[Supplied material — start]

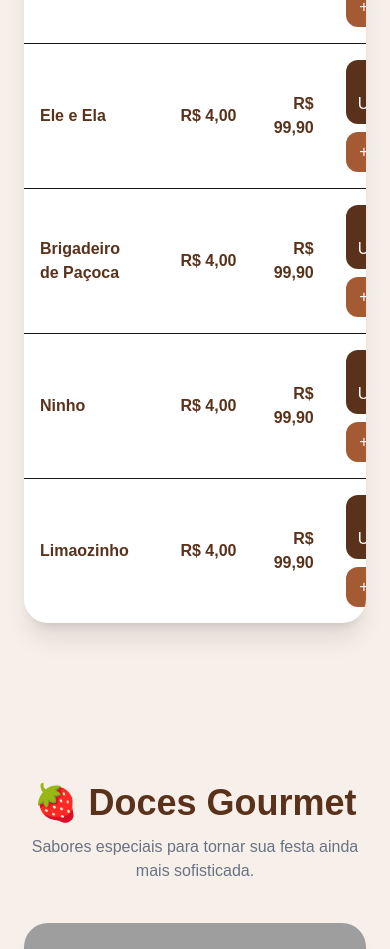
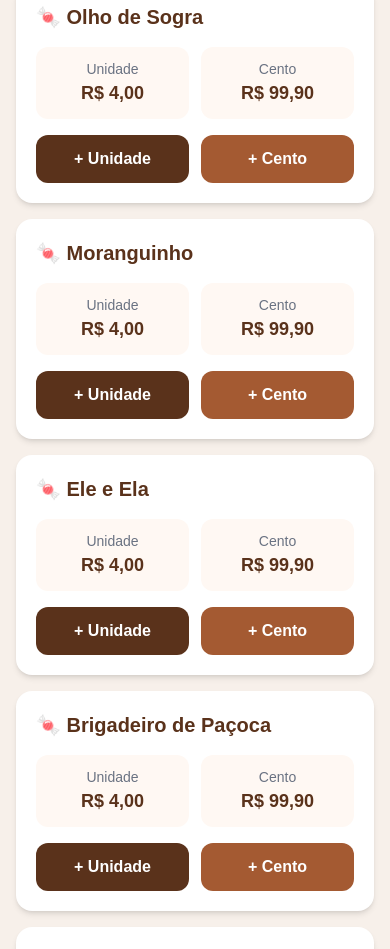
Before and after one commit to brendararess99/mm-gourmet, a Next.js app: page / in a window 390 px wide. Shown: the part 7256-8205 px from the top of the page. Built offline with nearby package versions, Linux system fonts and the light colour scheme; grey boxes are pictures that could not be loaded.

Commit message:
Ajusta carrinho e responsividade dos produtos

```diff
--- a/app/components/BombonsTradicionais.tsx
+++ b/app/components/BombonsTradicionais.tsx
@@ -7,13 +7,15 @@ export default function BombonsTradicionais() {
   const { adicionarItem } = useCarrinho();
 
   const bombons = [
-    "Maracujá",
-    "Limão",
-    "Coco",
     "Brigadeiro",
-    "Uva",
+    "Beijinho",
+    "Cajuzinho",
+    "Olho de Sogra",
+    "Moranguinho",
+    "Ele e Ela",
+    "Brigadeiro de Paçoca",
     "Ninho",
-    "Ele e Ela",
+    "Limaozinho",
   ];
 
   function adicionarBombom(
@@ -32,15 +34,14 @@ export default function BombonsTradicionais() {
   return (
     <section
       id="bombons-tradicionais"
-      className="max-w-6xl mx-auto py-20 px-6"
+      className="max-w-6xl mx-auto py-20 px-4 sm:px-6"
     >
-
       <h2 className="text-4xl font-bold text-[#5A321B] text-center mb-3">
         🍫 Bombons Tradicionais
       </h2>
 
       <p className="text-center text-gray-500 mb-10">
-        Bombons artesanais preparados com sabores clássicos e irresistíveis.
+        Sabores deliciosos para deixar sua comemoração ainda mais especial.
       </p>
 
       <ImagemCategoria
@@ -48,10 +49,9 @@ export default function BombonsTradicionais() {
         alt="Bombons Tradicionais MM Gourmet"
       />
 
-      <div className="bg-white rounded-3xl shadow-xl overflow-hidden">
-
+      {/* TABELA - COMPUTADOR */}
+      <div className="hidden md:block bg-white rounded-3xl shadow-xl overflow-hidden">
         <table className="w-full">
-
           <thead className="bg-[#5A321B] text-white">
             <tr>
               <th className="p-4 text-left">
@@ -73,33 +73,28 @@ export default function BombonsTradicionais() {
           </thead>
 
           <tbody>
-
             {bombons.map((bombom) => (
-
               <tr
                 key={bombom}
                 className="border-b last:border-none"
               >
-
                 <td className="p-4 font-semibold text-[#5A321B]">
                   {bombom}
                 </td>
 
                 <td className="p-4 text-right text-[#5A321B] font-bold">
-                  R$ 7,00
+                  R$ 4,00
                 </td>
 
                 <td className="p-4 text-right text-[#5A321B] font-bold">
-                  R$ 169,90
+                  R$ 99,90
                 </td>
 
                 <td className="p-4">
-
                   <div className="flex flex-col gap-2">
-
                     <button
                       onClick={() =>
-                        adicionarBombom(bombom, "Unidade", 7)
+                        adicionarBombom(bombom, "Unidade", 4)
                       }
                       className="bg-[#5A321B] hover:bg-[#73442A] text-white px-3 py-2 rounded-xl transition"
                     >
@@ -108,27 +103,75 @@ export default function BombonsTradicionais() {
 
                     <button
                       onClick={() =>
-                        adicionarBombom(bombom, "Cento", 169.9)
+                        adicionarBombom(bombom, "Cento", 99.9)
                       }
                       className="bg-[#A45A32] hover:bg-[#8B4728] text-white px-3 py-2 rounded-xl transition"
                     >
                       + Cento
                     </button>
-
                   </div>
-
                 </td>
-
               </tr>
-
             ))}
-
           </tbody>
-
         </table>
-
       </div>
 
+      {/* CARDS - CELULAR */}
+      <div className="md:hidden space-y-4">
+        {bombons.map((bombom) => (
+          <div
+            key={bombom}
+            className="bg-white rounded-2xl shadow-md p-5"
+          >
+            <h3 className="text-xl font-bold text-[#5A321B] mb-4">
+              🍫 {bombom}
+            </h3>
+
+            <div className="grid grid-cols-2 gap-3 mb-4">
+              <div className="bg-[#FFF8F3] rounded-xl p-3 text-center">
+                <p className="text-sm text-gray-500">
+                  Unidade
+                </p>
+
+                <p className="text-lg font-bold text-[#5A321B]">
+                  R$ 4,00
+                </p>
+              </div>
+
+              <div className="bg-[#FFF8F3] rounded-xl p-3 text-center">
+                <p className="text-sm text-gray-500">
+                  Cento
+                </p>
+
+                <p className="text-lg font-bold text-[#5A321B]">
+                  R$ 99,90
+                </p>
+              </div>
+            </div>
+
+            <div className="grid grid-cols-2 gap-3">
+              <button
+                onClick={() =>
+                  adicionarBombom(bombom, "Unidade", 4)
+                }
+                className="w-full bg-[#5A321B] hover:bg-[#73442A] text-white py-3 rounded-xl font-semibold transition"
+              >
+                + Unidade
+              </button>
+
+              <button
+                onClick={() =>
+                  adicionarBombom(bombom, "Cento", 99.9)
+                }
+                className="w-full bg-[#A45A32] hover:bg-[#8B4728] text-white py-3 rounded-xl font-semibold transition"
+              >
+                + Cento
+              </button>
+            </div>
+          </div>
+        ))}
+      </div>
     </section>
   );
 }
--- a/app/components/DocesGourmet.tsx
+++ b/app/components/DocesGourmet.tsx
@@ -7,19 +7,15 @@ export default function DocesGourmet() {
   const { adicionarItem } = useCarrinho();
 
   const doces = [
+    "Brigadeiro Gourmet",
     "Ninho com Nutella",
-    "Churros",
-    "Ferrero",
-    "Oreo",
-    "Café",
-    "Pistache",
-    "Menta com Chocolate",
-    "Menta com Morango",
-    "Ovomaltine",
-    "Doce de Pudim",
-    "Romeu e Julieta",
-    "Limão Siciliano",
-    "Brigadeiro de Amendoim",
+    "Ninho com Morango",
+    "Brigadeiro de Pistache",
+    "Brigadeiro de Oreo",
+    "Brigadeiro de Churros",
+    "Brigadeiro de Maracujá",
+    "Brigadeiro de Limão",
+    "Doce de Leite com Coco",
   ];
 
   function adicionarDoce(
@@ -38,15 +34,14 @@ export default function DocesGourmet() {
   return (
     <section
       id="doces-gourmet"
-      className="max-w-6xl mx-auto py-20 px-6"
+      className="max-w-6xl mx-auto py-20 px-4 sm:px-6"
     >
-
       <h2 className="text-4xl font-bold text-[#5A321B] text-center mb-3">
         🍓 Doces Gourmet
       </h2>
 
       <p className="text-center text-gray-500 mb-10">
-        Sabores especiais para tornar sua festa ainda mais sofisticada.
+        Sabores especiais preparados com muito carinho.
       </p>
 
       <ImagemCategoria
@@ -54,12 +49,10 @@ export default function DocesGourmet() {
         alt="Doces Gourmet MM Gourmet"
       />
 
-      <div className="bg-white rounded-3xl shadow-xl overflow-hidden">
-
+      {/* TABELA - COMPUTADOR */}
+      <div className="hidden md:block bg-white rounded-3xl shadow-xl overflow-hidden">
         <table className="w-full">
-
           <thead className="bg-[#5A321B] text-white">
-
             <tr>
               <th className="p-4 text-left">
                 Doce
@@ -77,18 +70,14 @@ export default function DocesGourmet() {
                 Pedido
               </th>
             </tr>
-
           </thead>
 
           <tbody>
-
             {doces.map((doce) => (
-
               <tr
                 key={doce}
                 className="border-b last:border-none"
               >
-
                 <td className="p-4 font-semibold text-[#5A321B]">
                   {doce}
                 </td>
@@ -102,9 +91,7 @@ export default function DocesGourmet() {
                 </td>
 
                 <td className="p-4">
-
                   <div className="flex flex-col gap-2">
-
                     <button
                       onClick={() =>
                         adicionarDoce(doce, "Unidade", 6)
@@ -122,21 +109,69 @@ export default function DocesGourmet() {
                     >
                       + Cento
                     </button>
-
                   </div>
-
                 </td>
-
               </tr>
-
             ))}
-
           </tbody>
-
         </table>
-
       </div>
 
+      {/* CARDS - CELULAR */}
+      <div className="md:hidden space-y-4">
+        {doces.map((doce) => (
+          <div
+            key={doce}
+            className="bg-white rounded-2xl shadow-md p-5"
+          >
+            <h3 className="text-xl font-bold text-[#5A321B] mb-4">
+              🍓 {doce}
+            </h3>
+
+            <div className="grid grid-cols-2 gap-3 mb-4">
+              <div className="bg-[#FFF8F3] rounded-xl p-3 text-center">
+                <p className="text-sm text-gray-500">
+                  Unidade
+                </p>
+
+                <p className="text-lg font-bold text-[#5A321B]">
+                  R$ 6,00
+                </p>
+              </div>
+
+              <div className="bg-[#FFF8F3] rounded-xl p-3 text-center">
+                <p className="text-sm text-gray-500">
+                  Cento
+                </p>
+
+                <p className="text-lg font-bold text-[#5A321B]">
+                  R$ 149,90
+                </p>
+              </div>
+            </div>
+
+            <div className="grid grid-cols-2 gap-3">
+              <button
+                onClick={() =>
+                  adicionarDoce(doce, "Unidade", 6)
+                }
+                className="w-full bg-[#5A321B] hover:bg-[#73442A] text-white py-3 rounded-xl font-semibold transition"
+              >
+                + Unidade
+              </button>
+
+              <button
+                onClick={() =>
+                  adicionarDoce(doce, "Cento", 149.9)
+                }
+                className="w-full bg-[#A45A32] hover:bg-[#8B4728] text-white py-3 rounded-xl font-semibold transition"
+              >
+                + Cento
+              </button>
+            </div>
+          </div>
+        ))}
+      </div>
     </section>
   );
 }
--- a/app/components/DocesTradicionais.tsx
+++ b/app/components/DocesTradicionais.tsx
@@ -34,9 +34,8 @@ export default function DocesTradicionais() {
   return (
     <section
       id="doces-tradicionais"
-      className="max-w-6xl mx-auto py-20 px-6"
+      className="max-w-6xl mx-auto py-20 px-4 sm:px-6"
     >
-
       <h2 className="text-4xl font-bold text-[#5A321B] text-center mb-3">
         🍬 Doces Tradicionais
       </h2>
@@ -50,12 +49,10 @@ export default function DocesTradicionais() {
         alt="Doces Tradicionais MM Gourmet"
       />
 
-      <div className="bg-white rounded-3xl shadow-xl overflow-hidden">
-
+      {/* TABELA - COMPUTADOR */}
+      <div className="hidden md:block bg-white rounded-3xl shadow-xl overflow-hidden">
         <table className="w-full">
-
           <thead className="bg-[#5A321B] text-white">
-
             <tr>
               <th className="p-4 text-left">
                 Doce
@@ -73,18 +70,14 @@ export default function DocesTradicionais() {
                 Pedido
               </th>
             </tr>
-
           </thead>
 
           <tbody>
-
             {doces.map((doce) => (
-
               <tr
                 key={doce}
                 className="border-b last:border-none"
               >
-
                 <td className="p-4 font-semibold text-[#5A321B]">
                   {doce}
                 </td>
@@ -98,9 +91,7 @@ export default function DocesTradicionais() {
                 </td>
 
                 <td className="p-4">
-
                   <div className="flex flex-col gap-2">
-
                     <button
                       onClick={() =>
                         adicionarDoce(doce, "Unidade", 4)
@@ -118,21 +109,69 @@ export default function DocesTradicionais() {
                     >
                       + Cento
                     </button>
-
                   </div>
-
                 </td>
-
               </tr>
-
             ))}
-
           </tbody>
-
         </table>
-
       </div>
 
+      {/* CARDS - CELULAR */}
+      <div className="md:hidden space-y-4">
+        {doces.map((doce) => (
+          <div
+            key={doce}
+            className="bg-white rounded-2xl shadow-md p-5"
+          >
+            <h3 className="text-xl font-bold text-[#5A321B] mb-4">
+              🍬 {doce}
+            </h3>
+
+            <div className="grid grid-cols-2 gap-3 mb-4">
+              <div className="bg-[#FFF8F3] rounded-xl p-3 text-center">
+                <p className="text-sm text-gray-500">
+                  Unidade
+                </p>
+
+                <p className="text-lg font-bold text-[#5A321B]">
+                  R$ 4,00
+                </p>
+              </div>
+
+              <div className="bg-[#FFF8F3] rounded-xl p-3 text-center">
+                <p className="text-sm text-gray-500">
+                  Cento
+                </p>
+
+                <p className="text-lg font-bold text-[#5A321B]">
+                  R$ 99,90
+                </p>
+              </div>
+            </div>
+
+            <div className="grid grid-cols-2 gap-3">
+              <button
+                onClick={() =>
+                  adicionarDoce(doce, "Unidade", 4)
+                }
+                className="w-full bg-[#5A321B] hover:bg-[#73442A] text-white py-3 rounded-xl font-semibold transition"
+              >
+                + Unidade
+              </button>
+
+              <button
+                onClick={() =>
+                  adicionarDoce(doce, "Cento", 99.9)
+                }
+                className="w-full bg-[#A45A32] hover:bg-[#8B4728] text-white py-3 rounded-xl font-semibold transition"
+              >
+                + Cento
+              </button>
+            </div>
+          </div>
+        ))}
+      </div>
     </section>
   );
 }
```
Also changed, not shown: app/components/Carrinho.tsx (+100 -9 lines).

[Supplied material — finish]

» **Exercise**
Among the records above, find each line holding "const" and list it.

» **Solution for this task**
   const { adicionarItem } = useCarrinho();
   const bombons = [
   const { adicionarItem } = useCarrinho();
   const doces = [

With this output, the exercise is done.